“…… under Section 52 of the Energy Act, a licensee, in this case the Appellant is obligated to make compensation for any loss or damage occasioned by reason of execution of its duties and mandate under the Act or by reason of any defect in any electrical supply line. I read and understand this provision to put some strict liability upon the Appellant as a licensee for purposes of supplying and maintain electric power supply lines. There was sufficient evidence that an electric wire snapped and fell to the ground and thereby pausing the fatal danger ultimately visited upon the deceased. Knowing the danger that a defective electric cable or line pose to any human being and property, there is a duty of care owed to Kenyans by the Appellant to maintain and keep secured all electric transmission lines and infrastructure so that accidents are avoided. In Joseph Kiptonui vs. KPLC, Hon. Asike Makhandia, as he then was, held and said: “….. Kenya Power & Lighting Co. owed to the plaintiff and every Kenyan a duty of care where it happens to have power lines. Further electric power is a dangerous commodity and if not properly secured can be a danger to society.”
32. Taking a cue from the dictum in the afore-cited cases, and the arguments and reasons advanced in the judgment I find that the award of an all inclusive sum of Kshs1,000,000 for loose assets and liquid cash was not only justified but also the only way to afford justice between the parties.
33. On the award for valuer’s fees, while PW1 denied any payment by the respondent, PW3 stated that he charged for the valuation and he went further to produce a receipt from N-Light Consultants Ltd as Pexh.6 in the sum of Kshs 40,000, being payment of valuation of loose assets. That cost and evidence of payment of professional fees was never challenged by any evidence, not even a suggestion was made to PW3 that he was never paid. I therefore find that the trial court was fully justified to make the award and the same is upheld.
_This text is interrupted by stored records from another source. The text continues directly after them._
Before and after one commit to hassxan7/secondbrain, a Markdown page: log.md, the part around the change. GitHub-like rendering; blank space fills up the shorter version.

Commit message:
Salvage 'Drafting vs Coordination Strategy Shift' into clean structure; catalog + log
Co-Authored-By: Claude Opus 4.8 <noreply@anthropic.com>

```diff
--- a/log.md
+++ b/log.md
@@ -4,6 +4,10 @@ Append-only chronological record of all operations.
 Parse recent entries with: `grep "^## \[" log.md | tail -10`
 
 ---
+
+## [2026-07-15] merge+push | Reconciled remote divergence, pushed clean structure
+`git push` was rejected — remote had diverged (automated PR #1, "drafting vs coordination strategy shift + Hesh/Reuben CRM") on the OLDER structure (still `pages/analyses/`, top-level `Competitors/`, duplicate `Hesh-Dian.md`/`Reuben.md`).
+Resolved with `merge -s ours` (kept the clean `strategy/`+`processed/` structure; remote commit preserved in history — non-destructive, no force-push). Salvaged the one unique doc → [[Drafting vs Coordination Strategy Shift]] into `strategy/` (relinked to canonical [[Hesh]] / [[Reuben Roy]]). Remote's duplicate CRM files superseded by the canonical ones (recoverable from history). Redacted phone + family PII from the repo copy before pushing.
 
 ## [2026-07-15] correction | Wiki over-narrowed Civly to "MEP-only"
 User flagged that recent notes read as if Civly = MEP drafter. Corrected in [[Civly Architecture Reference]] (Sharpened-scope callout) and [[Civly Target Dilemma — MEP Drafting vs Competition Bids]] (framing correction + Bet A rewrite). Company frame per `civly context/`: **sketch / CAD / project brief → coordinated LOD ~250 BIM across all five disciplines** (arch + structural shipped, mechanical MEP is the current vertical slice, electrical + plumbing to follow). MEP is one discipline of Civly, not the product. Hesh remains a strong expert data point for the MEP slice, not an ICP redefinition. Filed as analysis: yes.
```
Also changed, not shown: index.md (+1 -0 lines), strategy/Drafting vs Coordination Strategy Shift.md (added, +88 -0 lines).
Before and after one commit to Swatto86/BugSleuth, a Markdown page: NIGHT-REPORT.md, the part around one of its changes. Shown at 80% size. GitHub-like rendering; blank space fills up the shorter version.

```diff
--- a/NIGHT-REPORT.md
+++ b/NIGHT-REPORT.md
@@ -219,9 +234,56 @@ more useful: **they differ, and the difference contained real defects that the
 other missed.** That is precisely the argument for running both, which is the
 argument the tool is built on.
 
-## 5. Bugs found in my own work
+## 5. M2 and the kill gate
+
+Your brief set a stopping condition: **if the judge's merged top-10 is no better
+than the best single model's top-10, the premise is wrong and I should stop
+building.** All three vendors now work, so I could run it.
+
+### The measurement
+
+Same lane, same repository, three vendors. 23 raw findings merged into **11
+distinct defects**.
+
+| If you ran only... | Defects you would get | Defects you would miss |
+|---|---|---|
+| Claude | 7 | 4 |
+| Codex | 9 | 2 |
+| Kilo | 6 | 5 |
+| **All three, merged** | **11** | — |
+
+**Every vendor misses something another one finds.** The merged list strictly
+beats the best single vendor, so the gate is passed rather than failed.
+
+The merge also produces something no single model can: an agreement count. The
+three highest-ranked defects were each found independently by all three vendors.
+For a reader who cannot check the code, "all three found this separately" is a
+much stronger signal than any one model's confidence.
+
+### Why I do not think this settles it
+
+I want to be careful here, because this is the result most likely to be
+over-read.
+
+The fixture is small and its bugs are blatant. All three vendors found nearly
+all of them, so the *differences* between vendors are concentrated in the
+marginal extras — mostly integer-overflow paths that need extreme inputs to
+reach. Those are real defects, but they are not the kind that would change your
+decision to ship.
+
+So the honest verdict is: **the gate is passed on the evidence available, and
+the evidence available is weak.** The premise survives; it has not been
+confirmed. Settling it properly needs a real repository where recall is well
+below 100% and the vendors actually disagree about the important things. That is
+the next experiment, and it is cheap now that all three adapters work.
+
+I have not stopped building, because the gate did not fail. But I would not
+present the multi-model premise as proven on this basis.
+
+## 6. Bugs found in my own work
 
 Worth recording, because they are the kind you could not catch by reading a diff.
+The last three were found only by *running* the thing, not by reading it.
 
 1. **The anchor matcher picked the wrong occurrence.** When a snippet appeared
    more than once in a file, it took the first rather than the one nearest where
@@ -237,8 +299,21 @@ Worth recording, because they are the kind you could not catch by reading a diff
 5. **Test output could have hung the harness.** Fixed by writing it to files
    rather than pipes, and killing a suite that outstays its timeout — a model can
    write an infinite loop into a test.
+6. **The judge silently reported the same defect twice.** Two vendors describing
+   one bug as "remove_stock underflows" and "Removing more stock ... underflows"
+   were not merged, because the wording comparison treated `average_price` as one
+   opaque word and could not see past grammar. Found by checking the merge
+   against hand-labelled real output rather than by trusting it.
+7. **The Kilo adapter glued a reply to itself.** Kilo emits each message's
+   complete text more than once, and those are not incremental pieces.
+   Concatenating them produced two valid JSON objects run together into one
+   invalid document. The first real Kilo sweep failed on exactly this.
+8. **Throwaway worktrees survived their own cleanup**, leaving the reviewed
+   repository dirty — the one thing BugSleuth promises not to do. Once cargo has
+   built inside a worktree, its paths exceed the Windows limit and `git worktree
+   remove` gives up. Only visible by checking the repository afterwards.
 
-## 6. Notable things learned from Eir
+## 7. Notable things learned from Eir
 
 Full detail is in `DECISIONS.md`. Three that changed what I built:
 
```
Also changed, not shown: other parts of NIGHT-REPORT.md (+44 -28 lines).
34. In the premises, the appeal is dismissed with costs.
DATED SIGNED AND DELIVERED AT MERU THIS 16TH DAY OF MARCH 2022
PATRICK J.O OTIENO
IN PRESENCE OF
MR. MWARANIA FOR APPELLANT
MISS KIEMA FOR RESPONDENT
PATRICK J.O OTIENO